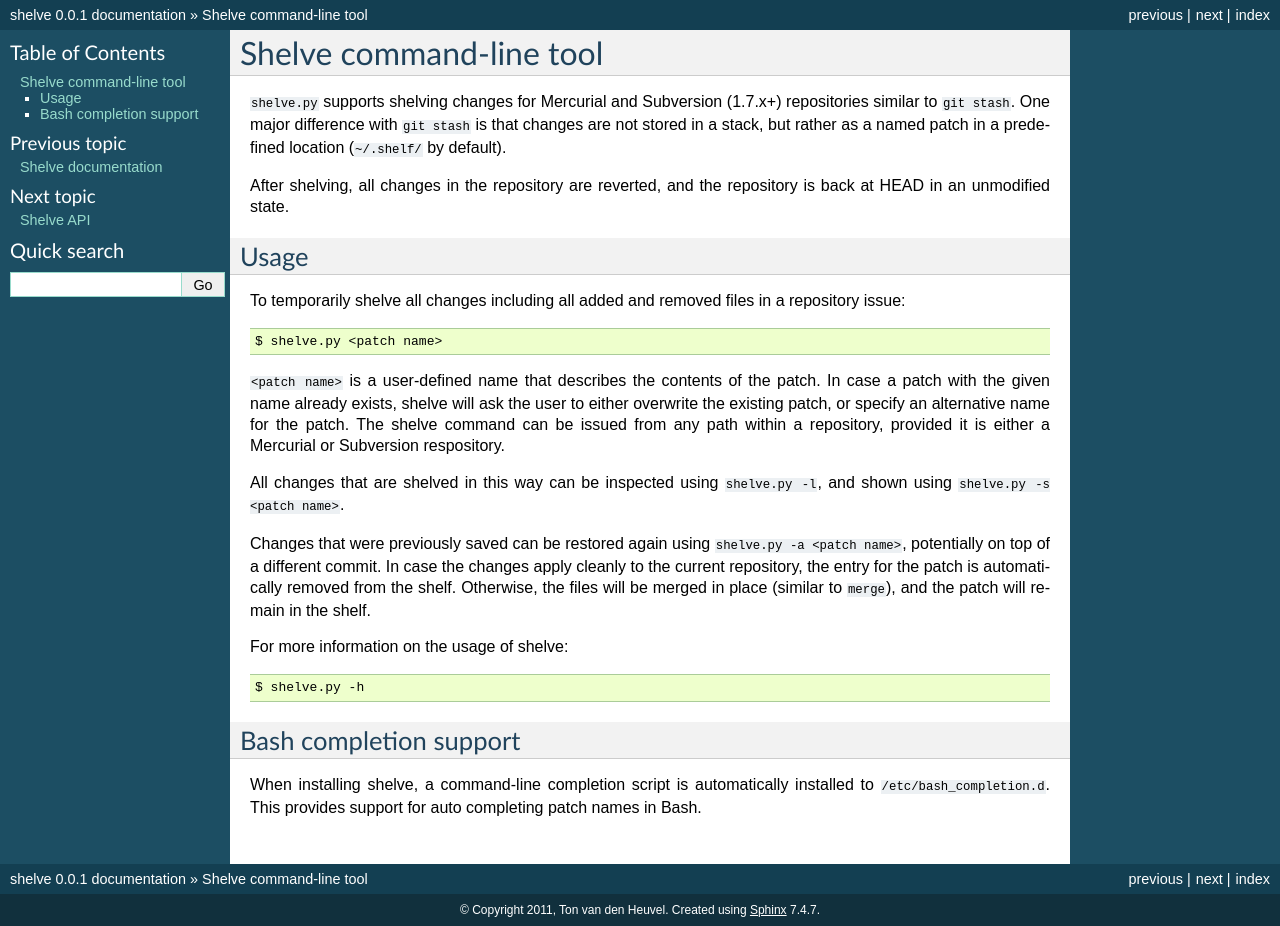
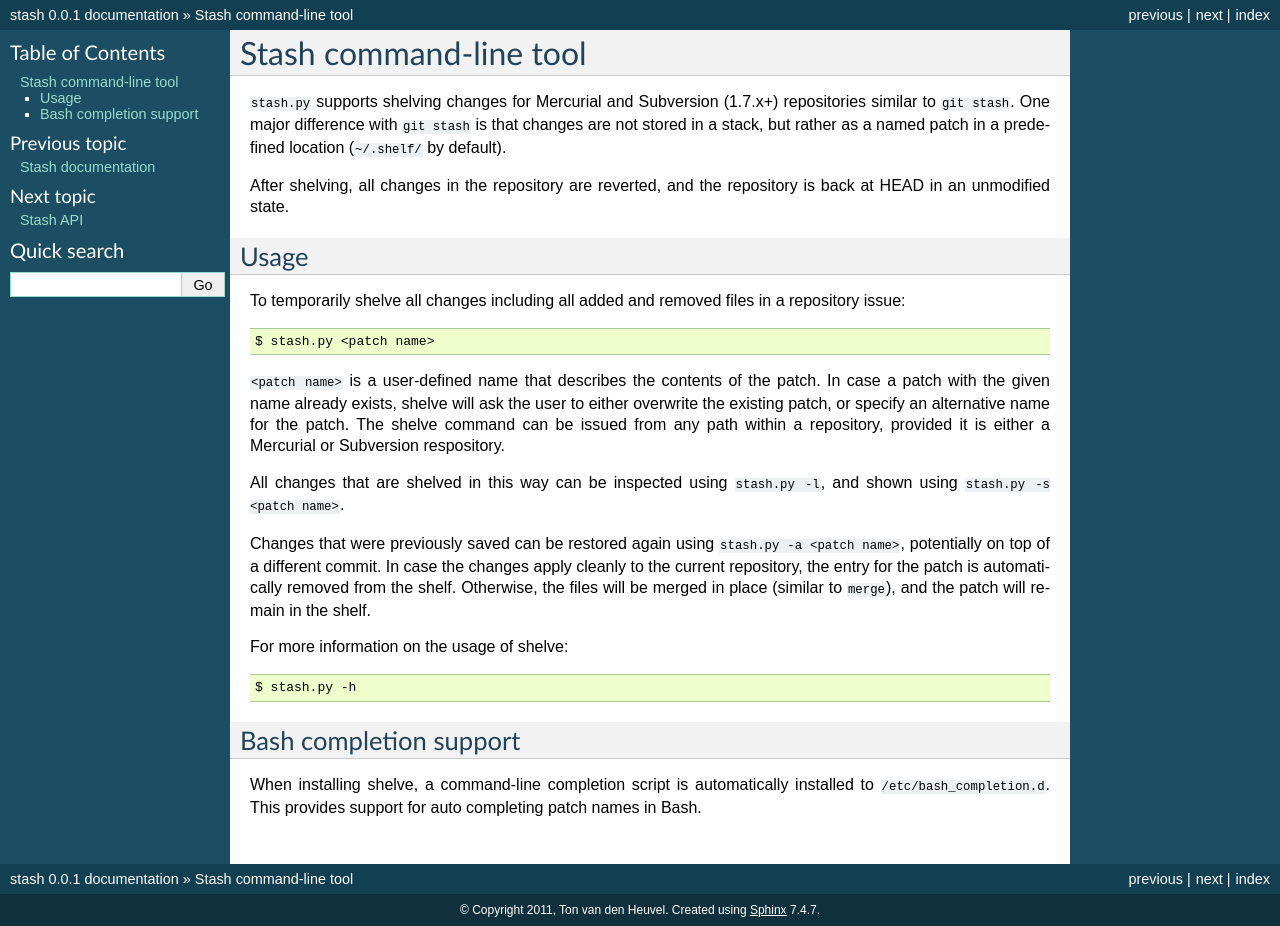
Before and after one commit to ton/stash, a Sphinx documentation site: the page built from doc/command-line.rst, in a window 1280 px wide. Built offline with Sphinx 7.4.7, drawn with Linux system fonts in a browser that asks for light colours; formulas are drawn with MathJax 3.

Commit message:
Changed instances of shelve to stash

```diff
--- a/doc/API.rst
+++ b/doc/API.rst
@@ -1,7 +1,7 @@
-Shelve API
-==========
+Stash API
+=========
 
-The shelve API exposes the functionality that is used by the shelve command-line
+The stash API exposes the functionality that is used by the shelve command-line
 tool to interact with the shelf.
 
 :py:class:`~shelf.shelf.Shelf` -- Class providing all operations on the shelf
--- a/doc/command-line.rst
+++ b/doc/command-line.rst
@@ -1,7 +1,7 @@
-Shelve command-line tool
+Stash command-line tool
 ------------------------
 
-``shelve.py`` supports shelving changes for Mercurial and Subversion (1.7.x+)
+``stash.py`` supports shelving changes for Mercurial and Subversion (1.7.x+)
 repositories similar to ``git stash``.  One major difference with ``git stash``
 is that changes are not stored in a stack, but rather as a named patch in a
 predefined location (``~/.shelf/`` by default).
@@ -17,7 +17,7 @@
 
 .. code-block:: none
 
-    $ shelve.py <patch name>
+    $ stash.py <patch name>
 
 ``<patch name>`` is a user-defined name that describes the contents of the
 patch. In case a patch with the given name already exists, shelve will ask the
@@ -25,10 +25,10 @@
 the patch. The shelve command can be issued from any path within a repository,
 provided it is either a Mercurial or Subversion respository.
 
-All changes that are shelved in this way can be inspected using ``shelve.py
--l``, and shown using ``shelve.py -s <patch name>``.
+All changes that are shelved in this way can be inspected using ``stash.py
+-l``, and shown using ``stash.py -s <patch name>``.
 
-Changes that were previously saved can be restored again using ``shelve.py -a
+Changes that were previously saved can be restored again using ``stash.py -a
 <patch name>``,  potentially on top of a different commit. In case the changes
 apply cleanly to the current repository, the entry for the patch is
 automatically removed from the shelf.  Otherwise, the files will be merged in
@@ -38,7 +38,7 @@
 
 .. code-block:: none
 
-    $ shelve.py -h
+    $ stash.py -h
 
 Bash completion support
 =======================
--- a/doc/conf.py
+++ b/doc/conf.py
@@ -23,7 +23,7 @@
 master_doc = 'index'
 
 # General information about the project.
-project = 'shelve'
+project = 'stash'
 copyright = '2011, Ton van den Heuvel'
 
 # The version info for the project you're documenting, acts as replacement for
@@ -72,7 +72,7 @@
 html_show_copyright = True
 
 # Output file base name for HTML help builder.
-htmlhelp_basename = 'shelvedoc'
+htmlhelp_basename = 'stashdoc'
 
 
 # -- Options for LaTeX output --------------------------------------------------
@@ -91,7 +91,7 @@
 # Grouping the document tree into LaTeX files. List of tuples
 # (source start file, target name, title, author, documentclass [howto/manual]).
 latex_documents = [
-  ('index', 'shelve.tex', 'shelve Documentation',
+  ('index', 'stash.tex', 'stash Documentation',
    'Ton van den Heuvel', 'manual'),
 ]
 
@@ -101,7 +101,7 @@
 # One entry per manual page. List of tuples
 # (source start file, name, description, authors, manual section).
 man_pages = [
-    ('index', 'shelve', 'shelve Documentation',
+    ('index', 'stash', 'stash Documentation',
      ['Ton van den Heuvel'], 1)
 ]
 
@@ -112,7 +112,7 @@
 # (source start file, target name, title, author,
 #  dir menu entry, description, category)
 texinfo_documents = [
-  ('index', 'shelve', 'shelve Documentation',
-   'Ton van den Heuvel', 'shelve', 'Shelve changes for source code repositories similar to `git stash`.',
+  ('index', 'stash', 'stash Documentation',
+   'Ton van den Heuvel', 'stash', 'Stash changes for source code repositories similar to `git stash`.',
    'Miscellaneous'),
 ]
```
Also changed, not shown: doc/index.rst (+4 -4 lines), 1 other file.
——————————
Please output the material above unchanged, apart from removing the pictures.

* Response area *
Before and after one commit to ton/stash, a Sphinx documentation site: the page built from doc/command-line.rst, in a window 1280 px wide. Built offline with Sphinx 7.4.7, drawn with Linux system fonts in a browser that asks for light colours; formulas are drawn with MathJax 3.

Commit message:
Changed instances of shelve to stash

```diff
--- a/doc/API.rst
+++ b/doc/API.rst
@@ -1,7 +1,7 @@
-Shelve API
-==========
+Stash API
+=========
 
-The shelve API exposes the functionality that is used by the shelve command-line
+The stash API exposes the functionality that is used by the shelve command-line
 tool to interact with the shelf.
 
 :py:class:`~shelf.shelf.Shelf` -- Class providing all operations on the shelf
--- a/doc/command-line.rst
+++ b/doc/command-line.rst
@@ -1,7 +1,7 @@
-Shelve command-line tool
+Stash command-line tool
 ------------------------
 
-``shelve.py`` supports shelving changes for Mercurial and Subversion (1.7.x+)
+``stash.py`` supports shelving changes for Mercurial and Subversion (1.7.x+)
 repositories similar to ``git stash``.  One major difference with ``git stash``
 is that changes are not stored in a stack, but rather as a named patch in a
 predefined location (``~/.shelf/`` by default).
@@ -17,7 +17,7 @@
 
 .. code-block:: none
 
-    $ shelve.py <patch name>
+    $ stash.py <patch name>
 
 ``<patch name>`` is a user-defined name that describes the contents of the
 patch. In case a patch with the given name already exists, shelve will ask the
@@ -25,10 +25,10 @@
 the patch. The shelve command can be issued from any path within a repository,
 provided it is either a Mercurial or Subversion respository.
 
-All changes that are shelved in this way can be inspected using ``shelve.py
--l``, and shown using ``shelve.py -s <patch name>``.
+All changes that are shelved in this way can be inspected using ``stash.py
+-l``, and shown using ``stash.py -s <patch name>``.
 
-Changes that were previously saved can be restored again using ``shelve.py -a
+Changes that were previously saved can be restored again using ``stash.py -a
 <patch name>``,  potentially on top of a different commit. In case the changes
 apply cleanly to the current repository, the entry for the patch is
 automatically removed from the shelf.  Otherwise, the files will be merged in
@@ -38,7 +38,7 @@
 
 .. code-block:: none
 
-    $ shelve.py -h
+    $ stash.py -h
 
 Bash completion support
 =======================
--- a/doc/conf.py
+++ b/doc/conf.py
@@ -23,7 +23,7 @@
 master_doc = 'index'
 
 # General information about the project.
-project = 'shelve'
+project = 'stash'
 copyright = '2011, Ton van den Heuvel'
 
 # The version info for the project you're documenting, acts as replacement for
@@ -72,7 +72,7 @@
 html_show_copyright = True
 
 # Output file base name for HTML help builder.
-htmlhelp_basename = 'shelvedoc'
+htmlhelp_basename = 'stashdoc'
 
 
 # -- Options for LaTeX output --------------------------------------------------
@@ -91,7 +91,7 @@
 # Grouping the document tree into LaTeX files. List of tuples
 # (source start file, target name, title, author, documentclass [howto/manual]).
 latex_documents = [
-  ('index', 'shelve.tex', 'shelve Documentation',
+  ('index', 'stash.tex', 'stash Documentation',
    'Ton van den Heuvel', 'manual'),
 ]
 
@@ -101,7 +101,7 @@
 # One entry per manual page. List of tuples
 # (source start file, name, description, authors, manual section).
 man_pages = [
-    ('index', 'shelve', 'shelve Documentation',
+    ('index', 'stash', 'stash Documentation',
      ['Ton van den Heuvel'], 1)
 ]
 
@@ -112,7 +112,7 @@
 # (source start file, target name, title, author,
 #  dir menu entry, description, category)
 texinfo_documents = [
-  ('index', 'shelve', 'shelve Documentation',
-   'Ton van den Heuvel', 'shelve', 'Shelve changes for source code repositories similar to `git stash`.',
+  ('index', 'stash', 'stash Documentation',
+   'Ton van den Heuvel', 'stash', 'Stash changes for source code repositories similar to `git stash`.',
    'Miscellaneous'),
 ]
```
Also changed, not shown: doc/index.rst (+4 -4 lines), 1 other file.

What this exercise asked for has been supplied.